It is perhaps a little surprising to find an article about ginseng in a
Canadian history magazine. Ginseng is widely recognised as an
ingredient in traditional Chinese medicine, but few Canadians would
know that it has a place in traditional North American native medicine
as well and, in the period under discussion, was plentiful in the pine
and maple forests of southern Quebec.
In Ginseng Rush, André Pelchat provides a detailed and fascinating
account of the discovery of Canadian ginseng by Fr. Joseph-Francois
Lafitau, a Jesuit missionary who, at the time of its discovery in 1716,
was assigned to Sault Saint-Louis (Kahnawake) southwest of Montreal.
Actually, as Pelchat points out, Fr. Lafitau did not so much discover
ginseng – the natives helped him locate the plants and told him of
their medicinal uses – as identify the root used for headache and fever
relief by the natives with the root coveted by the Chinese as a
health-improving tonic. He also was quick to realise that
commercial exploitation of ginseng by selling it to the Chinese would
increase the esteem in which Jesuit missions in China were held and
therefore strengthen their position to evangelise in that country.
The story of the establishment of the Canadian ginseng industry is a
complicated one, entwined as it is with the difficulties of trade with
the Chinese, the war between France and Britain which resulted in New
France falling into British hands in 1759, the near-destruction of the
industry by over-harvesting and shoddy business practices, and the
suppression of the Jesuit order by the Pope in 1773. However,
Pelchat succeeds in simplifying the issues to make them understandable.
Pelchat closes the article by bringing the reader up to date on the
ginseng industry in Canada, which is currently centred in Ontario and
British Columbia. Wild ginseng is now on the endangered species
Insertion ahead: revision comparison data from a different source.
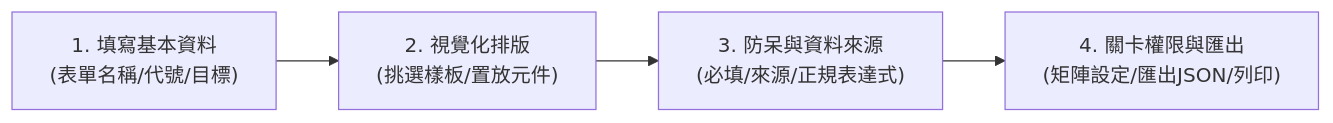
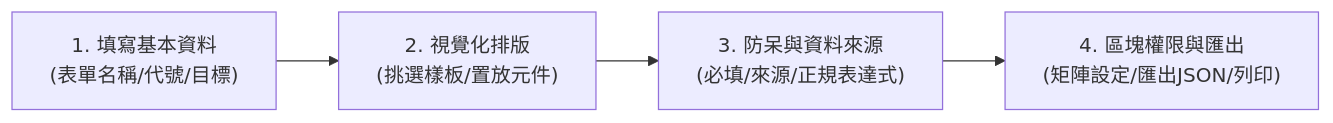
Before and after one commit to kentchuang/efgp-form-spec-tool: the diagram in README.md, drawn with Mermaid. The commit also changed other lines of this file, not shown here.

````diff
--- a/README.md
+++ b/README.md
@@ -65,6 +73,6 @@
 ```mermaid
 flowchart LR
     A["1. 填寫基本資料\n(表單名稱/代號/目標)"] --> B["2. 視覺化排版\n(挑選樣板/置放元件)"]
     B --> C["3. 防呆與資料來源\n(必填/來源/正規表達式)"]
-    C --> D["4. 關卡權限與匯出\n(矩陣設定/匯出JSON/列印)"]
+    C --> D["4. 區塊權限與匯出\n(矩陣設定/匯出JSON/列印)"]
 ```
````
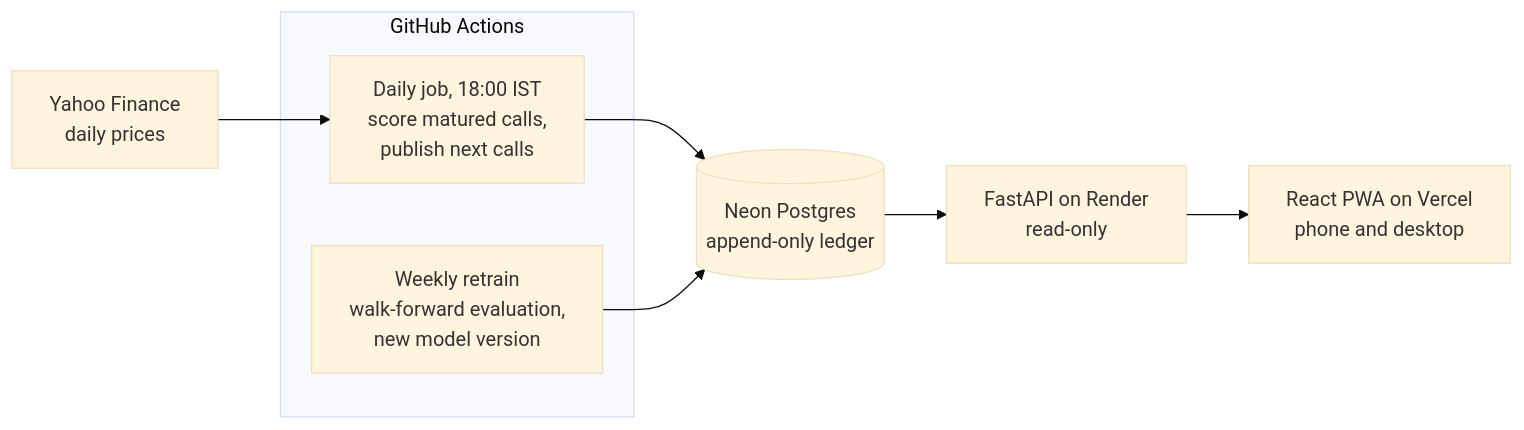
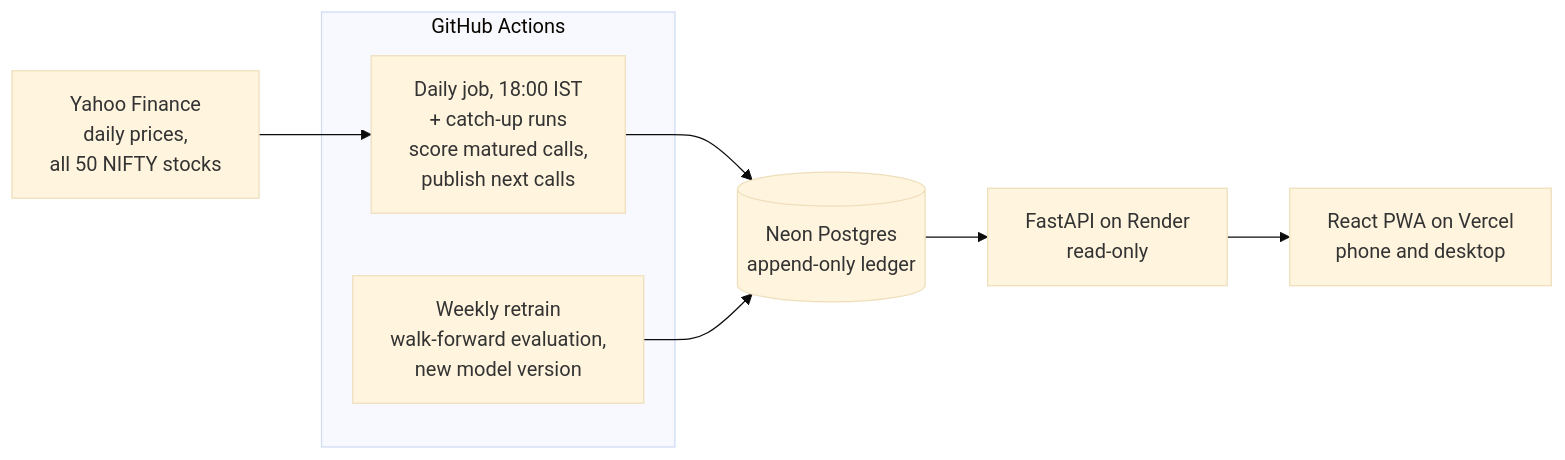
Before and after one commit to vanshajvr/parakh: the diagram in README.md, drawn with Mermaid (base theme). The commit also changed other lines of this file and 5 other files, not shown here.

````diff
--- a/README.md
+++ b/README.md
@@ -80,12 +104,12 @@
 ```mermaid
 flowchart LR
-    Y[Yahoo Finance<br/>daily prices] --> D
+    Y[Yahoo Finance<br/>daily prices,<br/>all 50 NIFTY stocks] --> D
     subgraph GA[GitHub Actions]
-        D[Daily job, 18:00 IST<br/>score matured calls,<br/>publish next calls]
+        D[Daily job, 18:00 IST<br/>+ catch-up runs<br/>score matured calls,<br/>publish next calls]
         W[Weekly retrain<br/>walk-forward evaluation,<br/>new model version]
     end
     D --> DB[(Neon Postgres<br/>append-only ledger)]
     W --> DB
     DB --> API[FastAPI on Render<br/>read-only]
     API --> APP[React PWA on Vercel<br/>phone and desktop]
 ```
````
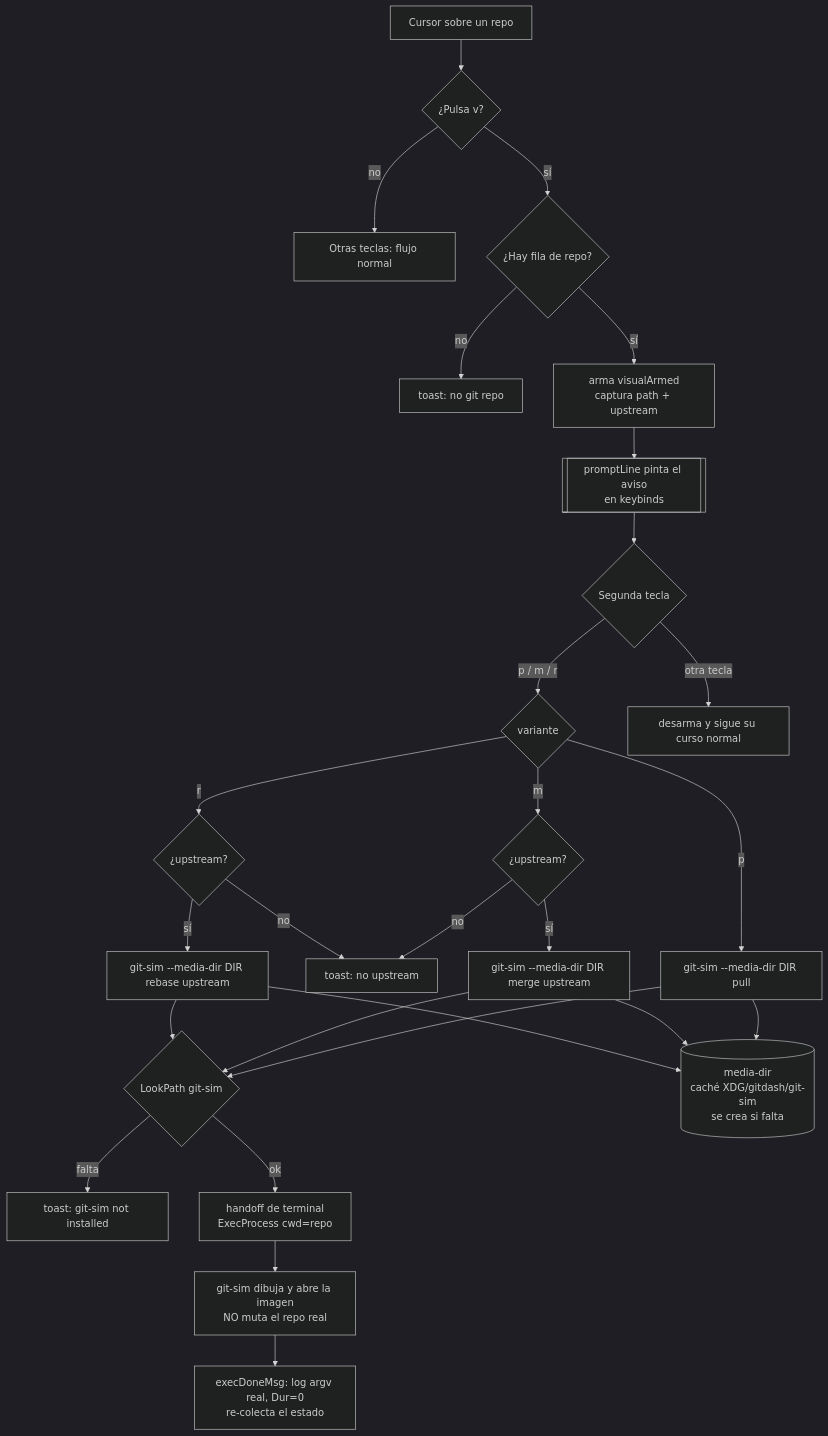
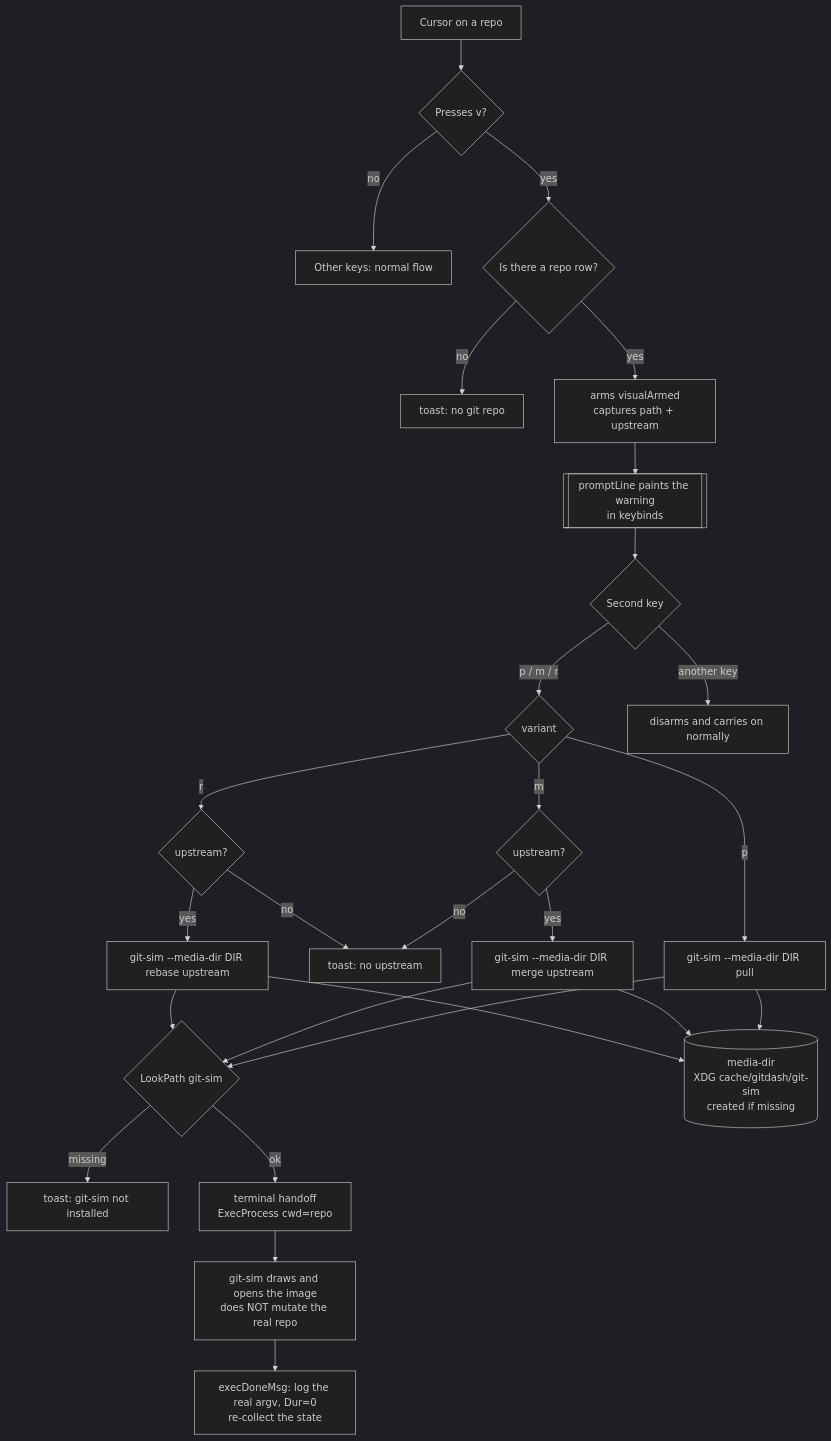
One commit to Sovengar/gitdash changed the diagram in docs/planning/0001-feature-git-sim-pull-preview/diagrams/feature-flow.md. Above: the diagram before and after it, drawn with Mermaid (dark theme). The commit also changed other lines of this file and 96 other files, not shown here.

````diff
--- a/docs/planning/0001-feature-git-sim-pull-preview/diagrams/feature-flow.md
+++ b/docs/planning/0001-feature-git-sim-pull-preview/diagrams/feature-flow.md
@@ -5,34 +5,34 @@
 ```mermaid
 flowchart TD
-    A[Cursor sobre un repo] --> B{¿Pulsa v?}
-    B -- no --> Z[Otras teclas: flujo normal]
-    B -- sí --> C{¿Hay fila de repo?}
+    A[Cursor on a repo] --> B{Presses v?}
+    B -- no --> Z[Other keys: normal flow]
+    B -- yes --> C{Is there a repo row?}
     C -- no --> T1[toast: no git repo]
-    C -- sí --> D[arma visualArmed<br/>captura path + upstream]
-    D --> E[[promptLine pinta el aviso<br/>en keybinds]]
+    C -- yes --> D[arms visualArmed<br/>captures path + upstream]
+    D --> E[[promptLine paints the warning<br/>in keybinds]]
 
-    E --> K{Segunda tecla}
-    K -- "p / m / r" --> V{variante}
-    K -- otra tecla --> X[desarma y sigue su curso normal]
+    E --> K{Second key}
+    K -- "p / m / r" --> V{variant}
+    K -- another key --> X[disarms and carries on normally]
 
     V -- p --> P1[git-sim --media-dir DIR pull]
-    V -- m --> M1{¿upstream?}
-    V -- r --> R1{¿upstream?}
+    V -- m --> M1{upstream?}
+    V -- r --> R1{upstream?}
     M1 -- no --> T2[toast: no upstream]
     R1 -- no --> T2
-    M1 -- sí --> P2[git-sim --media-dir DIR merge upstream]
-    R1 -- sí --> P3[git-sim --media-dir DIR rebase upstream]
+    M1 -- yes --> P2[git-sim --media-dir DIR merge upstream]
+    R1 -- yes --> P3[git-sim --media-dir DIR rebase upstream]
 
     P1 --> L{LookPath git-sim}
     P2 --> L
     P3 --> L
-    L -- falta --> T3[toast: git-sim not installed]
-    L -- ok --> H[handoff de terminal<br/>ExecProcess cwd=repo]
+    L -- missing --> T3[toast: git-sim not installed]
+    L -- ok --> H[terminal handoff<br/>ExecProcess cwd=repo]
 
-    H --> W[git-sim dibuja y abre la imagen<br/>NO muta el repo real]
-    W --> DONE[execDoneMsg: log argv real, Dur=0<br/>re-colecta el estado]
+    H --> W[git-sim draws and opens the image<br/>does NOT mutate the real repo]
+    W --> DONE[execDoneMsg: log the real argv, Dur=0<br/>re-collect the state]
 
-    P1 --> DIR[(media-dir<br/>caché XDG/gitdash/git-sim<br/>se crea si falta)]
+    P1 --> DIR[(media-dir<br/>XDG cache/gitdash/git-sim<br/>created if missing)]
     P2 --> DIR
     P3 --> DIR
 ```
````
list and Pelchat outlines the steps being taken to attempt to
re-introduce the root into maple forests in Ontario and Quebec.
Ginseng Rush will interest historians, natural health enthusiasts, and